An innovative new grant program for fighting forest loss is putting project design and funding decisions in the hands of indigenous peoples and local communities and giving them the power to set priorities and implement programs aimed at conserving their natural environment.
Several members of forest communities say they see it as a unifying platform they can use to make their voices heard and to tackle forest loss and climate change on their own terms.
The program, called the Dedicated Grant Mechanism (DGM), is financed by the Climate Investment Funds as a special initiative of the Forest Investment Program and was recently approved by the World Bank Board of Directors. It will be implemented at both global and national levels in countries implementing the Forest Investment Program.
“We have never had this kind of program before … we have the ownership of this program,” said Mina Setra, from Aliansi Masyarakat Adat Nusantara (AMAN), one of the largest organizations of Indigenous Peoples in Indonesia, who represents the Kalimantan region of Indonesia on the DGM national steering committee. “I think this is a good opportunity for Indigenous Peoples to exercise our capacities in managing programs and also funding. That is what is unique about the dedicated grant mechanism.”
Designed by and for Indigenous Peoples and local communities
Forests play an important role in our world. They help combat climate change by absorbing about 15 percent of the planet’s greenhouse gas emissions and also provide economic, social and environmental services – from creating jobs to providing housing and food to protecting the watershed. An estimated 1.3 billion people, or nearly 20 percent of the world’s population, rely on forests and forest products for their livelihoods.
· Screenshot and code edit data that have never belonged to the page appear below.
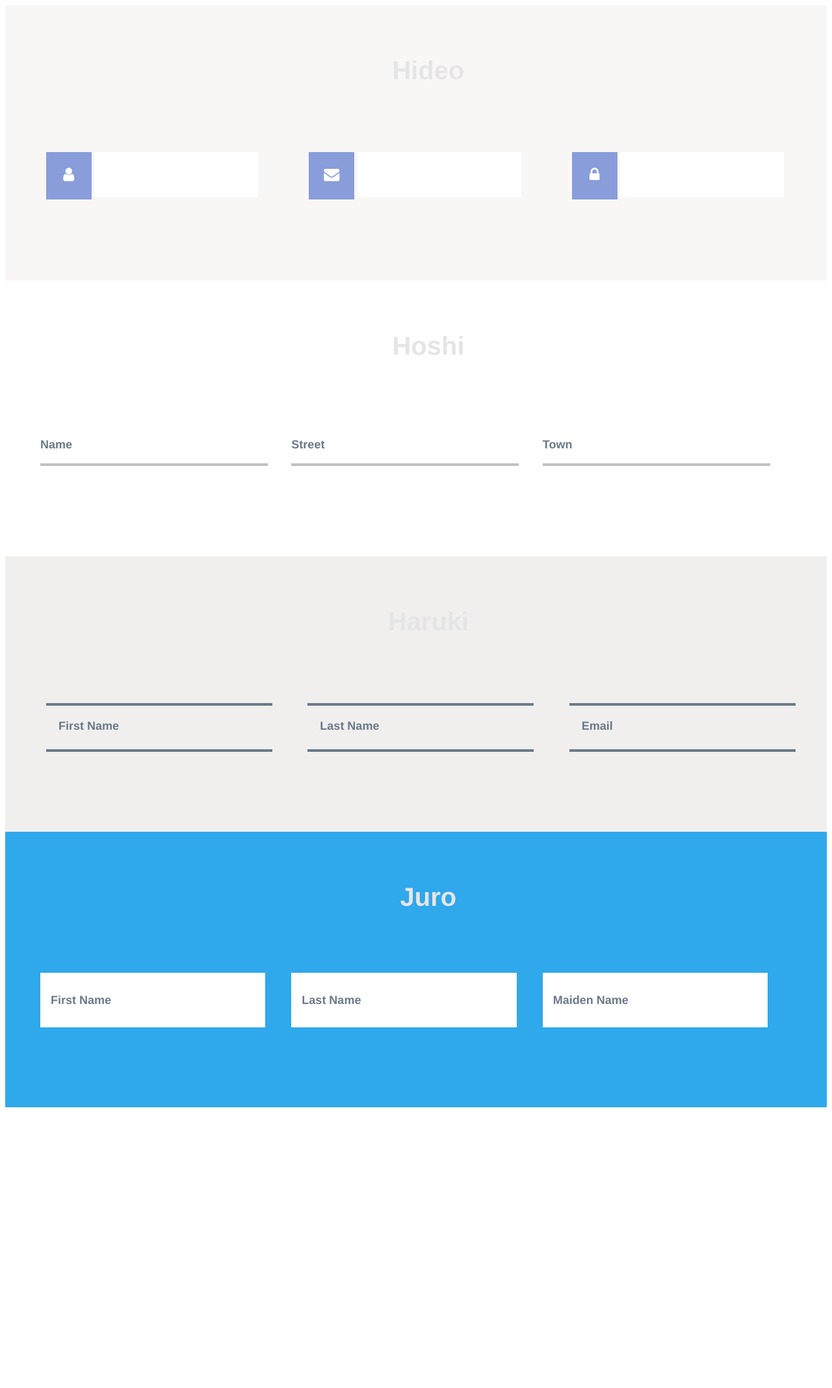
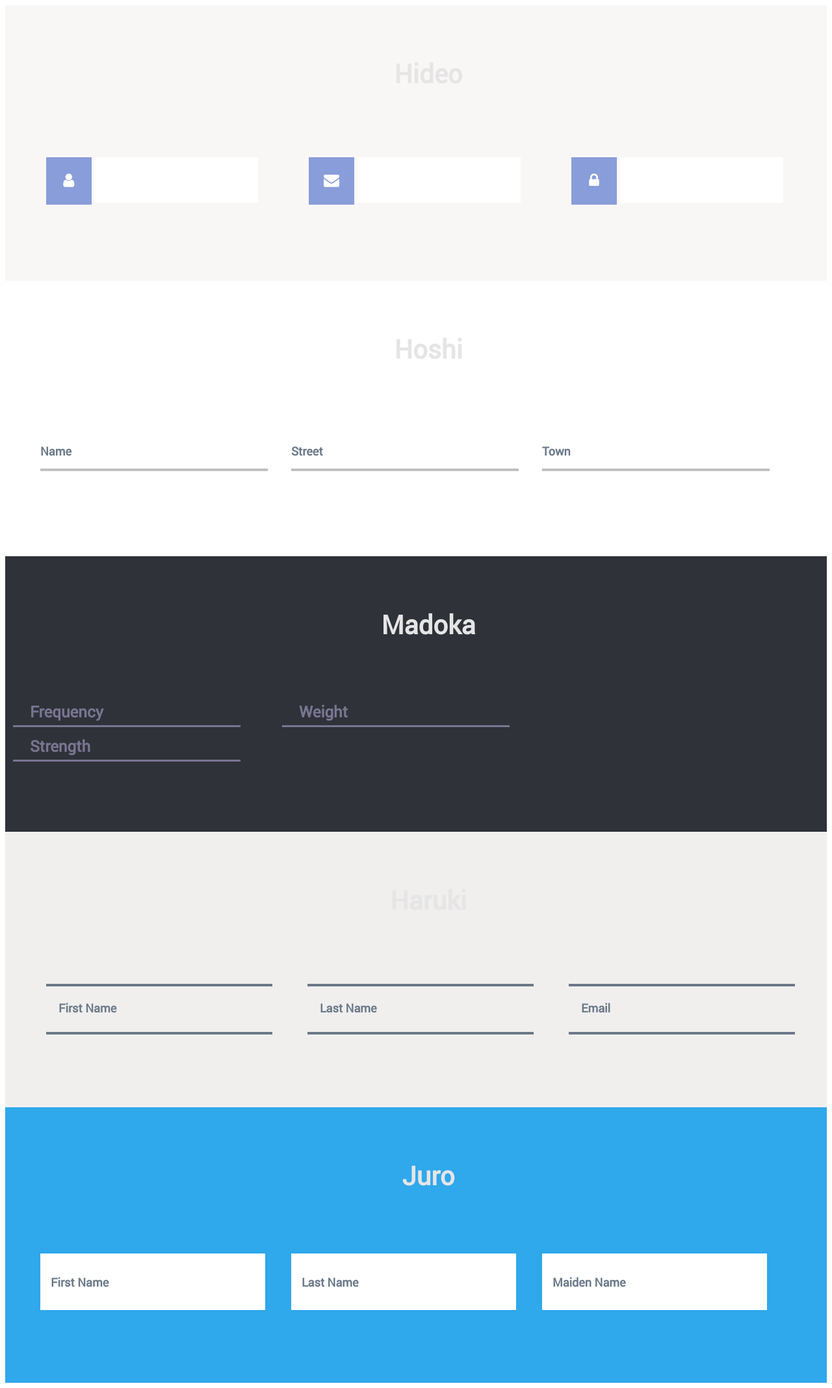
Before and after one commit to ppadua/other-activities, a CodeIgniter app: page /textinput in a window 1280 px wide. Shown: the whole page at 65% size. Before the commit the page ends 1704 px from the top, so only its background shows below. Run offline with CodeIgniter, Linux system fonts and the light colour scheme.

Commit message:
Finished the madoka activity

```diff
--- a/application/views/textinput.php
+++ b/application/views/textinput.php
@@ -53,6 +53,30 @@
 				</div>
 			</div>
 		</section>
+		<section id="madoka">
+		  	<h3>Madoka</h3>
+			<div class="madoka_content">
+			    <input class="madoka_input" type="text" id="input-31" />
+			    <label class="madoka_label" for="input-31">
+		      		<span class="madoka_span">Frequency</span>
+			    </label>
+			   	<button class="draw"></button>
+			</div>
+			<div class="madoka_content">
+			    <input class="madoka_input" type="text" id="input-32" />
+			    <label class="madoka_label" for="input-32">
+		      		<span class="madoka_span">Weight</span>
+			    </label>
+			   	<button class="draw"></button>
+			</div>
+			<div class="madoka_content">
+			    <input class="madoka_input" type="text" id="input-33" />
+			    <label class="madoka_label" for="input-33">
+		      		<span class="madoka_span">Strength</span>
+			    </label>
+			   	<button class="draw"></button>
+			</div>
+		</section>
 		<section id="haruki">
 			<h3>Haruki</h3>
 			<div class="haruki_content" >
@@ -72,21 +96,15 @@
 			<h3>Juro</h3>
 			<div class="juro_content">
 				<input class="juro_input" type="text" id="juro_fname">
-				<label class="juro_label" for="juro_fname">
-					<span class="juro_span">First Name</span>
-				</label>
+				<label class="juro_label" for="juro_fname"><span class="juro_span">First Name</span></label>
 			</div>
 			<div class="input input--juro juro_content">
 				<input class="juro_input" type="text" id="juro_lname">
-				<label class="juro_label" for="juro_lname">
-					<span class="juro_span">Last Name</span>
-				</label>
+				<label class="juro_label" for="juro_lname"><span class="juro_span">Last Name</span></label>
 			</div>
 			<div class="input input--juro juro_content">
 				<input class="juro_input" type="text" id="juro_mname">
-				<label class="juro_label" for="juro_mname">
-					<span class="juro_span">Maiden Name</span>
-				</label>
+				<label class="juro_label" for="juro_mname"><span class="juro_span">Maiden Name</span></label>
 			</div>
 		</section>
 	</div>
--- a/assets/textinput/css/dashboard.css
+++ b/assets/textinput/css/dashboard.css
@@ -1,6 +1,10 @@
+@font-face {
+  font-family: myFirstFont;
+  src: url(/assets/textinput/css/fonts/Roboto-Regular.ttf);
+}
 * {
   padding: 0px;
-  font-family: "Helvetica Neue", Helvetica, Arial, sans-serif;
+  font-family: myFirstFont;
 }
 #wrapper section {
   padding: 38px 0px 0px 3%;
@@ -114,6 +118,112 @@
 #wrapper section#haruki .haruki_input:focus + .haruki_label::after,
 #wrapper section#haruki .haruki_active .haruki_label::after {
   transform: translate3d(0, 8px, 0);
+}
+#wrapper section#madoka {
+  background-color: #2f3238;
+}
+#wrapper section#madoka .madoka_content {
+  font-size: 150%;
+  position: relative;
+  display: inline-block;
+  width: 330px;
+  vertical-align: top;
+  margin-right: 80px;
+}
+#wrapper section#madoka .madoka_input {
+  position: relative;
+  display: block;
+  float: right;
+  padding: 0.8em;
+  width: 60%;
+  border-radius: 0;
+  background: #f0f0f0;
+  font-weight: bold;
+  width: 92%;
+  background: transparent;
+  border: none;
+  color: #7A7593;
+  padding: 10px 36px;
+  font-size: 25px;
+  outline: none;
+}
+#wrapper section#madoka .madoka_label {
+  display: inline-block;
+  float: right;
+  color: #6a7989;
+  font-weight: bold;
+  position: absolute;
+  color: #7A7593;
+  cursor: text;
+  top: 14px;
+}
+#wrapper section#madoka .madoka_span {
+  position: relative;
+  display: block;
+  width: 100%;
+  transform-origin: 0% 50%;
+  transition: transform 0.3s;
+}
+#wrapper section#madoka .draw {
+  background: none;
+  border: 0;
+  box-sizing: border-box;
+  margin: 1em;
+  padding: 1em 2em;
+  box-shadow: inset 1px -5px 0px -2px #7a7593;
+  color: #7a7593;
+  font-size: inherit;
+  font-weight: 700;
+  position: absolute;
+  vertical-align: middle;
+  outline: none;
+  left: -50px;
+  bottom: -25px;
+  width: 350px;
+}
+#wrapper section#madoka .draw:before,
+#wrapper section#madoka .draw:after {
+  box-sizing: inherit;
+  content: "";
+  position: absolute;
+  border: 2px solid transparent;
+  width: 0;
+  height: 0;
+  right: 0;
+}
+#wrapper section#madoka .draw:before {
+  top: 0;
+}
+#wrapper section#madoka .draw:after {
+  bottom: 0;
+}
+#wrapper section#madoka .draw:focus {
+  border: none !important;
+  color: #7a7593;
+}
+#wrapper section#madoka .draw:focus:after {
+  width: 100% ;
+  height: 100% ;
+  border-right-color: #7a7593 ;
+  transition: height 0.2s ease-out 0.2s;
+}
+#wrapper section#madoka .draw:focus:before {
+  width: 100% ;
+  height: 100% ;
+  border-top-color: #7a7593  ;
+  border-left-color: #7a7593 ;
+  transition: border-color 0s ease-out 0.5s, width 0.25s ease-out 0.5s, height 0.25s ease-out 0.75s;
+}
+#wrapper section#madoka .button_active {
+  width: 106% ;
+  height: 48px ;
+  border-right: 2px solid #7a7593 !important;
+  border-top: 2px solid  #7a7593 !important;
+  border-left: 2px solid #7a7593 !important;
+}
+#wrapper section#madoka .input__field:focus + .input__field .madoka_span,
+#wrapper section#madoka .madoka_active .madoka_span {
+  transform: scale3d(0.81, 0.81, 1) translate3d(0, 4em, 0);
 }
 #wrapper section#juro {
   background-color: #2fa8ec;
--- a/assets/textinput/js/dashboard.js
+++ b/assets/textinput/js/dashboard.js
@@ -65,6 +65,25 @@ $(document).ready(function(){
 		})
 	});
 
+	$(".draw").click(function(){
+		var draw = $(this);
+
+		setTimeout(function(){
+			$(draw).siblings(".madoka_input").focus();
+			$(draw).addClass("button_active");
+			$(draw).closest(".madoka_content").addClass("madoka_active");
+		}, 1000)
+
+	})
+	$("body").on("blur", "#madoka .madoka_content", function(){
+		$("#madoka .button_active").each(function(){
+			if($(this).siblings(".madoka_input").val().trim() == ""){
+				$(this).removeClass("button_active");
+				$(this).closest(".madoka_content").removeClass("madoka_active");
+			}
+		})
+	})
+
 });
 
 function move(elem, type, width_length, color) {
--- a/assets/textinput/less/dashboard.less
+++ b/assets/textinput/less/dashboard.less
@@ -1,6 +1,11 @@
+@font-face {
+    font-family: myFirstFont;
+    src: url(/assets/textinput/css/fonts/Roboto-Regular.ttf);
+}
+
 *{
 	padding: 0px;
-	font-family: "Helvetica Neue", Helvetica, Arial, sans-serif;
+	font-family: myFirstFont;
 }
 
 #wrapper{
@@ -137,6 +142,131 @@
 		.haruki_active .haruki_label::after {
 			transform: translate3d(0, 8px, 0);
 		}
+	}
+
+	section#madoka{
+		background-color: #2f3238;
+
+		.madoka_content {
+			font-size: 150%;
+			position: relative;
+			display: inline-block;
+			width: 330px;
+			vertical-align: top;
+			margin-right: 80px;
+		}
+
+		.madoka_input {
+			position: relative;
+			display: block;
+			float: right;
+			padding: 0.8em;
+			width: 60%;
+			border-radius: 0;
+			background: #f0f0f0;
+			font-weight: bold;
+			width: 92%;
+		    background: transparent;
+		    border: none;
+		    color: #7A7593;
+		    padding: 10px 36px;
+		    font-size: 25px;
+		    outline: none;
+		}
+
+		.madoka_label {
+			display: inline-block;
+			float: right;
+			color: #6a7989;
+			font-weight: bold;
+			position: absolute;
+			color: #7A7593;
+			cursor: text;
+			top: 14px;
+		}
+
+		.madoka_span {
+			position: relative;
+			display: block;
+			width: 100%;
+			transform-origin: 0% 50%;
+			transition: transform 0.3s;
+		}
+
+		.draw {
+			background: none;
+			border: 0;
+			box-sizing: border-box;
+			margin: 1em;
+			padding: 1em 2em;
+			box-shadow: inset 1px -5px 0px -2px #7a7593;
+			color: #7a7593;
+			font-size: inherit;
+			font-weight: 700;
+			position: absolute;
+			vertical-align: middle;
+			outline: none;
+			left: -50px;
+			bottom: -25px;
+			width: 350px;
+		}
+
+		.draw:before, .draw:after {
+			box-sizing: inherit;
+			content: "";
+			position: absolute;
+			border: 2px solid transparent;
+			width: 0;
+			height: 0;
+			right: 0;
+		}
+
+		.draw:before {
+			top: 0;
+		}
+
+		.draw:after {
+			bottom: 0;
+		}
+
+		.draw:focus {
+			border: none !important;
+			color: #7a7593;
+		}
+
+		.draw:focus:after{
+			width: 100% ;
+			height: 100% ;
+			border-right-color:  #7a7593 ;
+			transition:
+				height 0.20s ease-out 0.20s;
+		}
+
+		.draw:focus:before{
+			width: 100% ;
+			height: 100% ;
+			border-top-color: #7a7593  ;
+			border-left-color:#7a7593 ;
+			transition:
+				border-color 0s ease-out 0.5s,
+				width 0.25s ease-out 0.5s,
+				height 0.25s ease-out 0.75s;
+		}
+
+		.button_active{
+			width: 106% ;
+			height: 48px ;
+			border-right:  2px solid #7a7593 !important;
+			border-top: 2px solid  #7a7593 !important;
+			border-left: 2px solid #7a7593 !important;
+		}
+
+
+		.input__field:focus + .input__field .madoka_span,
+		.madoka_active .madoka_span {
+			transform: scale3d(0.81, 0.81, 1) translate3d(0, 4em, 0);
+		}
+
 	}
 
 	section#juro{
```
Also changed, not shown: assets/textinput/css/fonts/Roboto-Black.ttf (added), assets/textinput/css/fonts/Roboto-BlackItalic.ttf (added), assets/textinput/css/fonts/Roboto-Bold.ttf (added), assets/textinput/css/fonts/Roboto-BoldItalic.ttf (added), assets/textinput/css/fonts/Roboto-Italic.ttf (added), assets/textinput/css/fonts/Roboto-Light.ttf (added), assets/textinput/css/fonts/Roboto-LightItalic.ttf (added), assets/textinput/css/fonts/Roboto-Medium.ttf (added), assets/textinput/css/fonts/Roboto-MediumItalic.ttf (added), assets/textinput/css/fonts/Roboto-Regular.ttf (added), assets/textinput/css/fonts/Roboto-Thin.ttf (added), assets/textinput/css/fonts/Roboto-ThinItalic.ttf (added). Lines whose indentation alone changed are shown as unchanged.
But forest-dependent communities are among the most marginalized in the world, with the majority living on less than $1.25 per day. And deforestation not only damages their surroundings, but it also adds to the carbon footprint.
World Bank Group Vice President and Special Envoy for Climate Change Rachel Kyte welcomed the Board’s approval of the new program. “This global mechanism fully recognizes the vital role communities play in the stewardship of forests and is the first to ensure that indigenous people and forest dependent communities will design, implement and govern the program according to their own priorities,” Kyte said.
Designed by and for Indigenous Peoples and local communities, the DGM has two components: country-specific projects and a global learning and exchange project that links all the country projects and serves as a global outreach platform.
Funding agroforestry in the Cerrado
So far, funding has been approved for the global learning project (nearly $5 million) and for the first of the country series in Brazil, where $6.5 million was approved for a project in the Cerrado region, a massive expanse of wooded grasslands that makes up more than 20 percent of Brazil. That money will be used in part to help finance agroforestry initiatives based on native and adapted fruits, to help pay for processing units for agriculture and non-timber forest products and also to help with production and commercialization of handicrafts.